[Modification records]
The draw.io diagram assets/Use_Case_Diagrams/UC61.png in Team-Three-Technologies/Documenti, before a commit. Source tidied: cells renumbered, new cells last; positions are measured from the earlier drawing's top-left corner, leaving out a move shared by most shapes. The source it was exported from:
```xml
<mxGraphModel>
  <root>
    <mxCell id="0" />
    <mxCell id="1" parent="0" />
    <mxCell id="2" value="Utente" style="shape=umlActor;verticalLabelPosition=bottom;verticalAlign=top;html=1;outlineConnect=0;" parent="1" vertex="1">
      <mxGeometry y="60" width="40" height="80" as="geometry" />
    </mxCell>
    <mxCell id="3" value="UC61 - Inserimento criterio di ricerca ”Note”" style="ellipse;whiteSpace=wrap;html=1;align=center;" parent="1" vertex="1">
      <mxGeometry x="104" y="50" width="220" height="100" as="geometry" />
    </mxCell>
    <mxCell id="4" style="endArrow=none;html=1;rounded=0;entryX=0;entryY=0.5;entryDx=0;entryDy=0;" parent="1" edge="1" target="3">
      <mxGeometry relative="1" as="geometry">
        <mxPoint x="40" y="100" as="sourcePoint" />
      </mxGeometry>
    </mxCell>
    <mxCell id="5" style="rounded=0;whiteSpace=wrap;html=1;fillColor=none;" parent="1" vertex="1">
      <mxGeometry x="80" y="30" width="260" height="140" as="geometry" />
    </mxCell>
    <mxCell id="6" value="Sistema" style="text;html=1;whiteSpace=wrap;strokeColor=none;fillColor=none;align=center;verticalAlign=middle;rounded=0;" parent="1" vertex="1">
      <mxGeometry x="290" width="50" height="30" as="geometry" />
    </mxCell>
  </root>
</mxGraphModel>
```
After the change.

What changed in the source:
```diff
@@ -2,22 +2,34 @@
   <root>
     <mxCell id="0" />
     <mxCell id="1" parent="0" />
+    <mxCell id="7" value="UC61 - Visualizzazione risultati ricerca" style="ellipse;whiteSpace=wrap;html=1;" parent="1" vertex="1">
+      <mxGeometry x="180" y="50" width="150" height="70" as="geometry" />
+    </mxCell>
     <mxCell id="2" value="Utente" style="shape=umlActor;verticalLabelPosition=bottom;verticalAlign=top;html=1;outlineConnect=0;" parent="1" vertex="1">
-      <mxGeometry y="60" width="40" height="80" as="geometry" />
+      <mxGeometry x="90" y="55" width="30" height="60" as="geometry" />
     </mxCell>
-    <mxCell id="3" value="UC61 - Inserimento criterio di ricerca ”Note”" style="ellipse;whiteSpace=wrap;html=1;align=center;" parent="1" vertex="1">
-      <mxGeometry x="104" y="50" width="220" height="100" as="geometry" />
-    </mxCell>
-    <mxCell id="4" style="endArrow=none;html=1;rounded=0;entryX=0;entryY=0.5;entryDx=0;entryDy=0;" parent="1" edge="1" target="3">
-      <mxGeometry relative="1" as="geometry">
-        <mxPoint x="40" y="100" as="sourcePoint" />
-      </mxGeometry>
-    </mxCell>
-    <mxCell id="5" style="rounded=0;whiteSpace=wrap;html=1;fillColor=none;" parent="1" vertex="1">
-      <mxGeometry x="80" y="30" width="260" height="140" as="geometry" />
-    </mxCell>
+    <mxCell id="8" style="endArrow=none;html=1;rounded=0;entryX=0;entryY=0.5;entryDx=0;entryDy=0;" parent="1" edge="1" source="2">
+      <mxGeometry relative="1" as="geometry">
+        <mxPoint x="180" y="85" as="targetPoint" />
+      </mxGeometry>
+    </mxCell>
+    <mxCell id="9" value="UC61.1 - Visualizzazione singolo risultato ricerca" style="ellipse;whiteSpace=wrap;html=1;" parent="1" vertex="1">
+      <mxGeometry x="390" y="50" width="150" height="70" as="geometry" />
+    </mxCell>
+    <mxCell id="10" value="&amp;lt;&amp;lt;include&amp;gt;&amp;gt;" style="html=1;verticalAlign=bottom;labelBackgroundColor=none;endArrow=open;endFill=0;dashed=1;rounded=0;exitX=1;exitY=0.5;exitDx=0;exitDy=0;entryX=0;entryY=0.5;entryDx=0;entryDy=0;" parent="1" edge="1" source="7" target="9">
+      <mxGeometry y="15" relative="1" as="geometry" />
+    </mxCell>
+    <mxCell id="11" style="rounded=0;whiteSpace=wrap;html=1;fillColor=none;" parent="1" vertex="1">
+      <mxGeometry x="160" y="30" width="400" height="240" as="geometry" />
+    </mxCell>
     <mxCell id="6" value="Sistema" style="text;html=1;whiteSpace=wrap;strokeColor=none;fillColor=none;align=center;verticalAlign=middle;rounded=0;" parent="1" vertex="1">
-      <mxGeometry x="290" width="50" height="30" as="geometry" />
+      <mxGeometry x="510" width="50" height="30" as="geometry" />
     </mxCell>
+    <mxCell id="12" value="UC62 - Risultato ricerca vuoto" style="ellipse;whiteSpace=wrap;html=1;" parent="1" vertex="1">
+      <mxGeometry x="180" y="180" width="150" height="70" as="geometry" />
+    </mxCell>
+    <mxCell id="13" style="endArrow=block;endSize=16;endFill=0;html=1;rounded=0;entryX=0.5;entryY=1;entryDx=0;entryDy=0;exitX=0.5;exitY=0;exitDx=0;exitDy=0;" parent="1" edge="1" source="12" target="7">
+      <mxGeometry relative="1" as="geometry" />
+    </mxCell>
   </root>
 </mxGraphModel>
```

▶ [Task to complete]: Copy each line in the data that holds the word "center".

▶ [Output for this task]:
    <mxCell id="3" value="UC61 - Inserimento criterio di ricerca ”Note”" style="ellipse;whiteSpace=wrap;html=1;align=center;" parent="1" vertex="1">
    <mxCell id="6" value="Sistema" style="text;html=1;whiteSpace=wrap;strokeColor=none;fillColor=none;align=center;verticalAlign=middle;rounded=0;" parent="1" vertex="1">
-    <mxCell id="3" value="UC61 - Inserimento criterio di ricerca ”Note”" style="ellipse;whiteSpace=wrap;html=1;align=center;" parent="1" vertex="1">
     <mxCell id="6" value="Sistema" style="text;html=1;whiteSpace=wrap;strokeColor=none;fillColor=none;align=center;verticalAlign=middle;rounded=0;" parent="1" vertex="1">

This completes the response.